When I met Stacey Snider, CEO of Dreamworks, I was literally still drying the tears that had come so hard and so fast that my neck was wet. The movie credits for The Help had just finished rolling and we knew we were going to be interviewing Stacey Snider, but not exactly the specific time- and into the screening room she came. This was part of my trip to LA in June courtesy of Disney & Dreamworks, and I was in the company of the 21 other bloggers who were invited on this trip, along with a few Dreamworks employees.
The first thing Ms. Snider asked us was if we’d read the book. Many had- some of us hadn’t. I myself read it on the plane en route to LA. It had been on my “must-read” list but I just hadn’t gotten around to it. Ms. Snider shared that she’d read the book in manuscript form, before it was sent to over 60 publishers who rejected it. Yes, 60 publishers rejected The Help in book form. She loved the story, and she loves the story behind the book- that was very clear to us as she shared with us some of the backstory of this book’s creation, and also the movie. (I’m going to share parts of what Ms. Snider told us, not as quotes necessarily, but things she told us during our time with her).
Like so many things in American culture today, 9/11 was a defining moment for Kathryn Stockett, and her childhood friend (from Jackson, Mississsippi) and then-NYC-roommate, Tate Taylor, challenged her to write about what made her feel safe. Her beloved Demetrius’ (very like Constantine in the film) lap was what made her feel safe, and so The Help story was begun.
Ms. Snider shared with us how she’d tried to get the film rights for this story, and how when she asked Tate Taylor for the film rights and “you can watch how we make the movie and you’ll learn and it’ll be a great apprenticeship, you know, experience for you (Tate).” He said no. She told him to call her if he didn’t get the film set up, and “by the time he called me he had written the script which was beautiful and, you know, it proved more than just that he had ambition. It proved that he actually had talent. Still doesn’t tell you if he can direct a movie but when you read a script that was as emotional and respectful as it was, it was a good sign.”
So Dreamworks did the smart thing. They took this beautiful script for the film and this new and talented director and surrounded him with the best of the best, like Stephen Goldblatt, an Academy Award winner as the director of photography, Mark Rickard as production designer, costume designer Sharon Davis and “gave it a whirl.” (A whirl indeed. I’ve said many times since seeing this film that I have not been so emotionally involved in a film in many, many years- everyone involved in the production of this film did a simply amazing job).

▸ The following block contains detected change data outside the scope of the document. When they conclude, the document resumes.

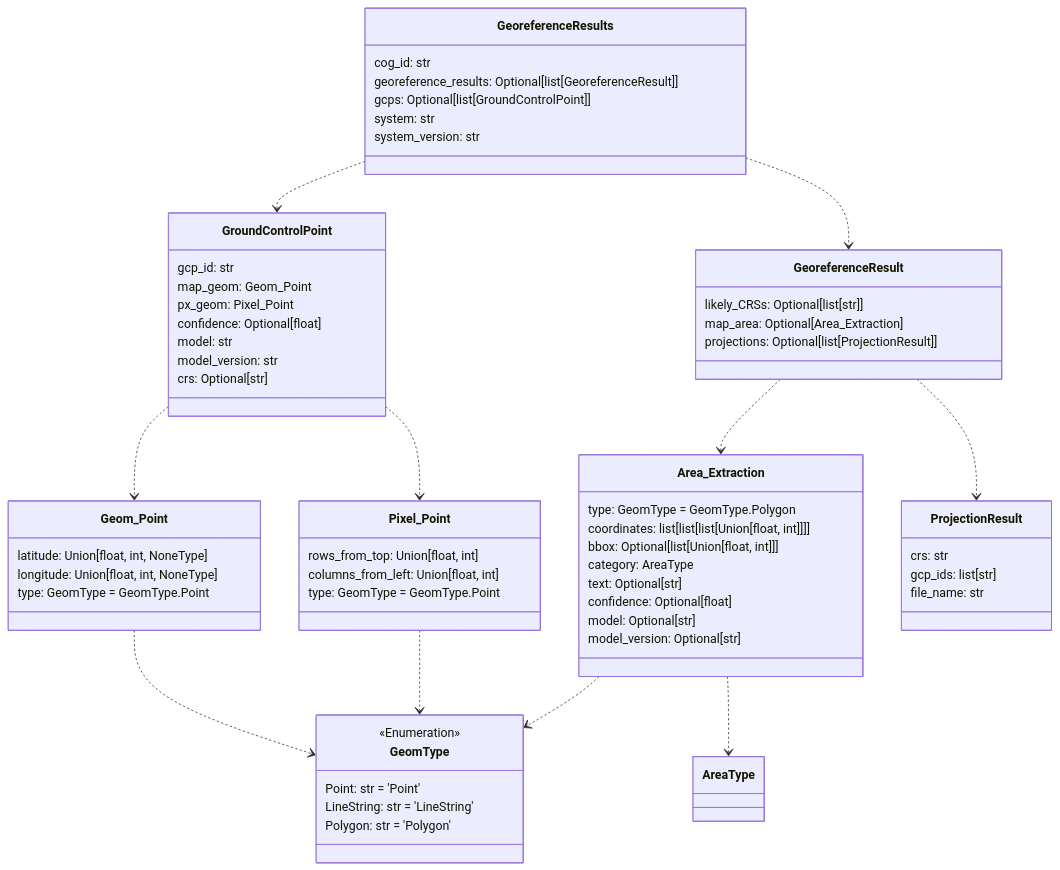
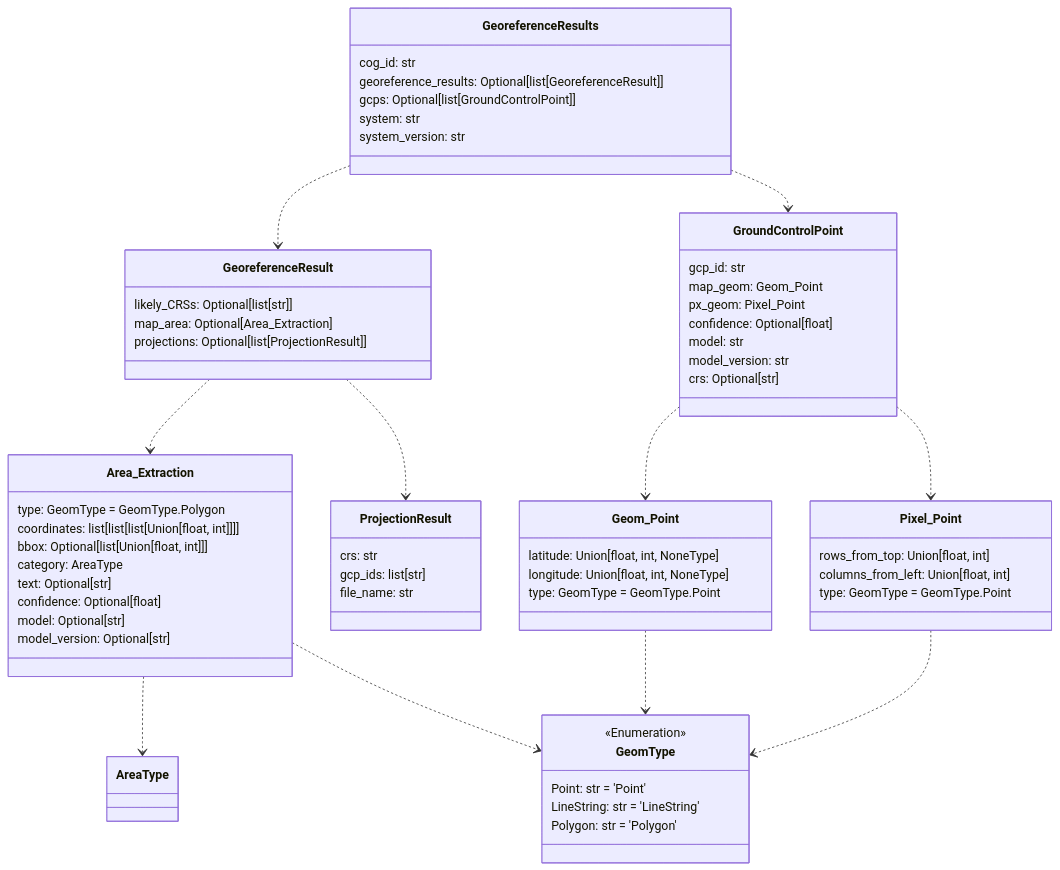
Before and after one commit to DARPA-CRITICALMAAS/cdr_schemas: the second of 12 diagrams in README.md, drawn with Mermaid. The commit also changed other lines of this file and 2 other files, not shown here.

````diff
--- a/README.md
+++ b/README.md
@@ -113,76 +113,76 @@
 ```mermaid
 classDiagram
 
-    class Geom_Point {
-        latitude: Union[float, int, NoneType]
-        longitude: Union[float, int, NoneType]
-        type: GeomType = GeomType.Point
+    class GeomType {
+        <<Enumeration>>
+        Point: str = 'Point'
+        LineString: str = 'LineString'
+        Polygon: str = 'Polygon'
     }
 
     class GroundControlPoint {
         gcp_id: str
         map_geom: Geom_Point
         px_geom: Pixel_Point
         confidence: Optional[float]
         model: str
         model_version: str
         crs: Optional[str]
-    }
-
-    class Area_Extraction {
-        type: GeomType = GeomType.Polygon
-        coordinates: list[list[list[Union[float, int]]]]
-        bbox: Optional[list[Union[float, int]]]
-        category: AreaType
-        text: Optional[str]
-        confidence: Optional[float]
-        model: Optional[str]
-        model_version: Optional[str]
     }
 
     class Pixel_Point {
         rows_from_top: Union[float, int]
         columns_from_left: Union[float, int]
         type: GeomType = GeomType.Point
     }
 
     class ProjectionResult {
         crs: str
         gcp_ids: list[str]
         file_name: str
     }
 
     class GeoreferenceResult {
         likely_CRSs: Optional[list[str]]
         map_area: Optional[Area_Extraction]
         projections: Optional[list[ProjectionResult]]
     }
 
+    class Geom_Point {
+        latitude: Union[float, int, NoneType]
+        longitude: Union[float, int, NoneType]
+        type: GeomType = GeomType.Point
+    }
+
     class GeoreferenceResults {
         cog_id: str
         georeference_results: Optional[list[GeoreferenceResult]]
         gcps: Optional[list[GroundControlPoint]]
         system: str
         system_version: str
     }
 
-    class GeomType {
-        <<Enumeration>>
-        Point: str = 'Point'
-        LineString: str = 'LineString'
-        Polygon: str = 'Polygon'
+    class Area_Extraction {
+        type: GeomType = GeomType.Polygon
+        coordinates: list[list[list[Union[float, int]]]]
+        bbox: Optional[list[Union[float, int]]]
+        category: AreaType
+        text: Optional[str]
+        confidence: Optional[float]
+        model: Optional[str]
+        model_version: Optional[str]
     }
 
+    Area_Extraction ..> AreaType
     Area_Extraction ..> GeomType
-    Area_Extraction ..> AreaType
     Geom_Point ..> GeomType
     Pixel_Point ..> GeomType
     GroundControlPoint ..> Geom_Point
     GroundControlPoint ..> Pixel_Point
     GeoreferenceResult ..> Area_Extraction
     GeoreferenceResult ..> ProjectionResult
+    GeoreferenceResults ..> GeoreferenceResult
     GeoreferenceResults ..> GroundControlPoint
-    GeoreferenceResults ..> GeoreferenceResult
 
 
 ```
````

“I love all the movies that we make. You love all your children but like this one is a special one. I love this movie and it really reflects I think the values of DreamWorks. You know, Steven (Spielberg) is known for humanist movies, movies that shed some light on the human condition but in a popular way. No one wants to pound anyone over the head with it so every part of this, you know, it’s an underdog story that Kitty got the book published….It’s an underdog story that Tate got it made. It’s an underdog story that Aibileen gets that last word in. You know, when she says you’re a godless woman and she walks out, you know, go Aibileen. It’s really her movie. It’s really her movie. It starts with her and it ends with her so I think that, you know, those feel like values that mean something to us here so it took on special significance.”
It is very clear when listening to Ms. Snider speak of this movie that she, and everyone involved in it, felt the power and importance of this movie before, during and after production. Hearing her speak of what it was like when she visited on location, in Greenwood, Mississippi, and feeling the cultural barriers present even today, in modern times, and how so much of Tate and Kathryn (Kitty) is in this film- their memories, their childhood.

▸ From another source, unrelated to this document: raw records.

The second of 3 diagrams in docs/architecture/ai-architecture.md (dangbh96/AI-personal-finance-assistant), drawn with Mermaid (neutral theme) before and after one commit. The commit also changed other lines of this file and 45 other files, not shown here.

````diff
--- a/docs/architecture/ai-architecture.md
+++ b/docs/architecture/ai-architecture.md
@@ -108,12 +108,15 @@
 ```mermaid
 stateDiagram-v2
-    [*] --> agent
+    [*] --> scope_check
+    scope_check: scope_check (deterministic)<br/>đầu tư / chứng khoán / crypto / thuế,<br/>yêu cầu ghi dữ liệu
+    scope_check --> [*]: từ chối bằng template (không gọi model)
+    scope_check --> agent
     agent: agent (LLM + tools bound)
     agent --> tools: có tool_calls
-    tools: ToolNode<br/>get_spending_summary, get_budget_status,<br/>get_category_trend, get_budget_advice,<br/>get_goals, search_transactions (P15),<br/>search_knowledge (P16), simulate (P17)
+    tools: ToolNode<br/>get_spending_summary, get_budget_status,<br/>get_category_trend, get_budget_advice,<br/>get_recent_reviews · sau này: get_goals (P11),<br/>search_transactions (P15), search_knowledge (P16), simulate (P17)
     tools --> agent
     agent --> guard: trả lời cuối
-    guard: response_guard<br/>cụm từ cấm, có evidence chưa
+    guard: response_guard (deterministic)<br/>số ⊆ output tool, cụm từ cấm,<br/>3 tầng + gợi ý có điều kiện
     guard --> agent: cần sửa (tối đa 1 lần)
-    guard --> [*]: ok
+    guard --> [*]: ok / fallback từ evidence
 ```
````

In fact, Tate’s own Carol Lee is in the film, in the scene were the women are at Abileen’s to say they will tell their story. Tate has documentary footage that Ms. Snider mentioned may be part of the DVD (I hope so!) and some of that footage was actually included in the movie itself.

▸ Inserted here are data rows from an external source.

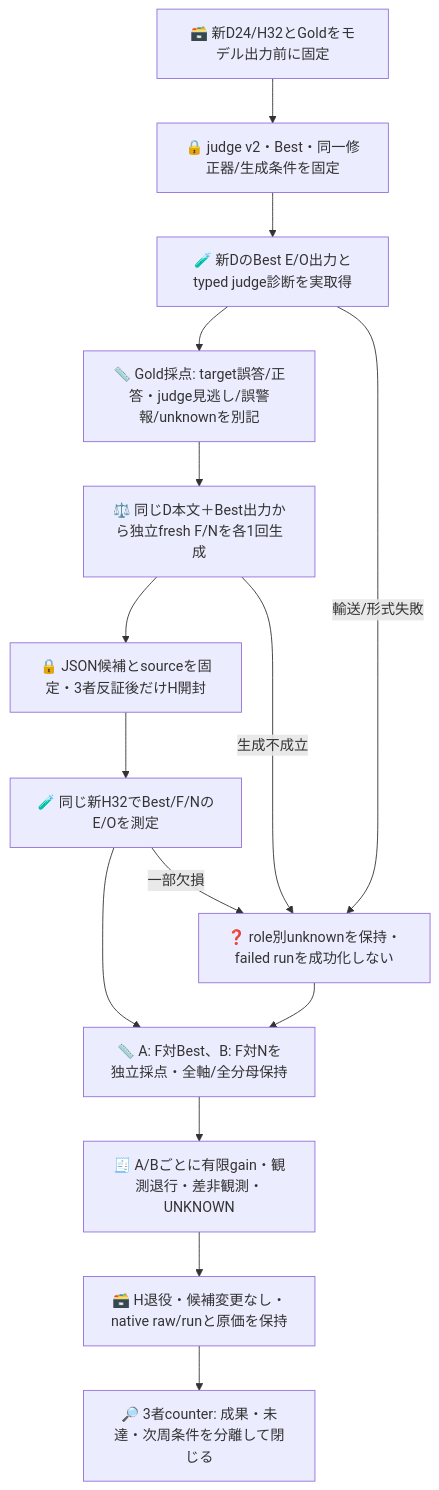
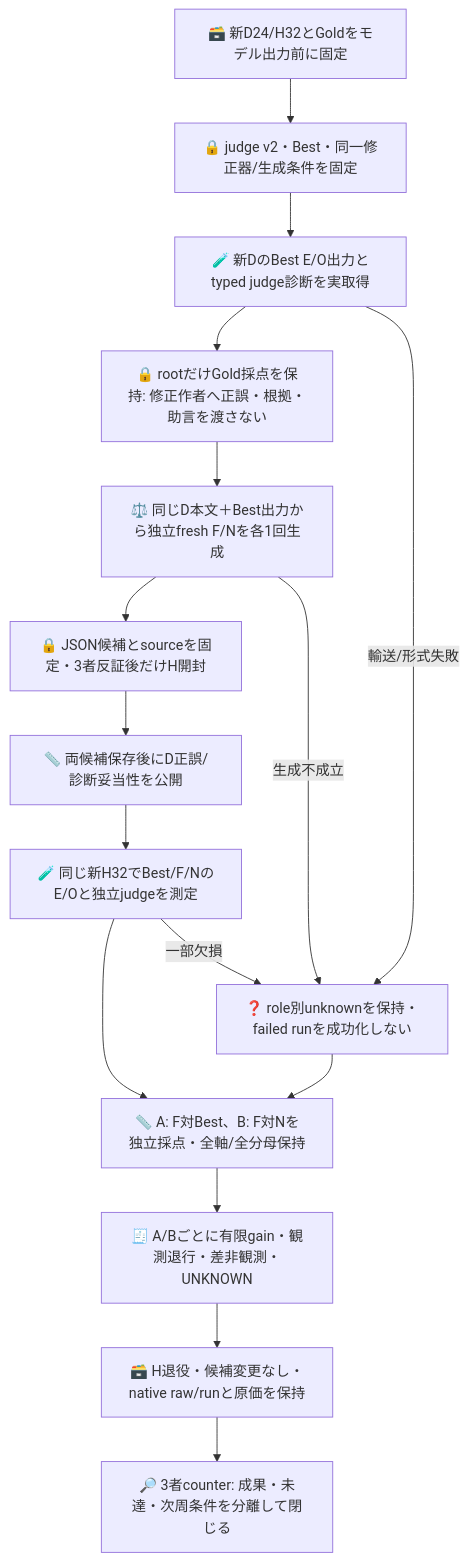
One commit to roccho-org/ops changed the second of 2 diagrams in experiments/sys1-eval-loop/counterfactual/README.md. Above: the diagram before and after it, drawn with Mermaid. The commit also changed other lines of this file and 2 other files, not shown here.

Commit message:
fix(jev): preserve broad E task and blind repair generation

````diff
--- a/experiments/sys1-eval-loop/counterfactual/README.md
+++ b/experiments/sys1-eval-loop/counterfactual/README.md
@@ -43,17 +43,18 @@
 ```mermaid
 flowchart TB
   A["🗃️ 新D24/H32とGoldをモデル出力前に固定"] --> B["🔒 judge v2・Best・同一修正器/生成条件を固定"]
   B --> C["🧪 新DのBest E/O出力とtyped judge診断を実取得"]
-  C --> D["📏 Gold採点: target誤答/正答・judge見逃し/誤警報/unknownを別記"]
+  C --> D["🔒 rootだけGold採点を保持: 修正作者へ正誤・根拠・助言を渡さない"]
   D --> E["⚖️ 同じD本文＋Best出力から独立fresh F/Nを各1回生成"]
   E --> F["🔒 JSON候補とsourceを固定・3者反証後だけH開封"]
-  F --> G["🧪 同じ新H32でBest/F/NのE/Oを測定"]
+  F --> PUBLISH["📏 両候補保存後にD正誤/診断妥当性を公開"]
+  PUBLISH --> G["🧪 同じ新H32でBest/F/NのE/Oと独立judgeを測定"]
   G --> I["📏 A: F対Best、B: F対Nを独立採点・全軸/全分母保持"]
   I --> Q["🧾 A/Bごとに有限gain・観測退行・差非観測・UNKNOWN"]
   Q --> Z["🗃️ H退役・候補変更なし・native raw/runと原価を保持"]
   Z --> T["🔎 3者counter: 成果・未達・次周条件を分離して閉じる"]
   C -->|輸送/形式失敗| P["❓ role別unknownを保持・failed runを成功化しない"]
   E -->|生成不成立| P
   G -->|一部欠損| P
   P --> I
 ```
````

Speaking with Stacey Snider was truly an amazing experience for me, and one that has stayed with me and will continue to stay with me. Such an honor and so refreshing that although she is truly one of the most powerful women in Hollywood, she was also so real, so down to earth, so much a woman, and so much a mom.
Having seen the movie already, I can’t wait to go see it again (and again) in the theater, but I will admit I’m also very much looking forward to seeing the DVD when it comes out, because I want to see that documentary footage, and see what the folks at Dreamworks include as extras and bonus features with the movie. In time, when my kids are old enough, I will share this film with them. Until then, I’ll be sharing it with my sisters, my aunts, my nieces, my friends, my neighbors and my readers.
Meeting Ms. Snider was part of my Disney/Dreamworks trip in June- all expenses were paid for me but my opinions are, as always, my own. Photo is courtesy of MomStart.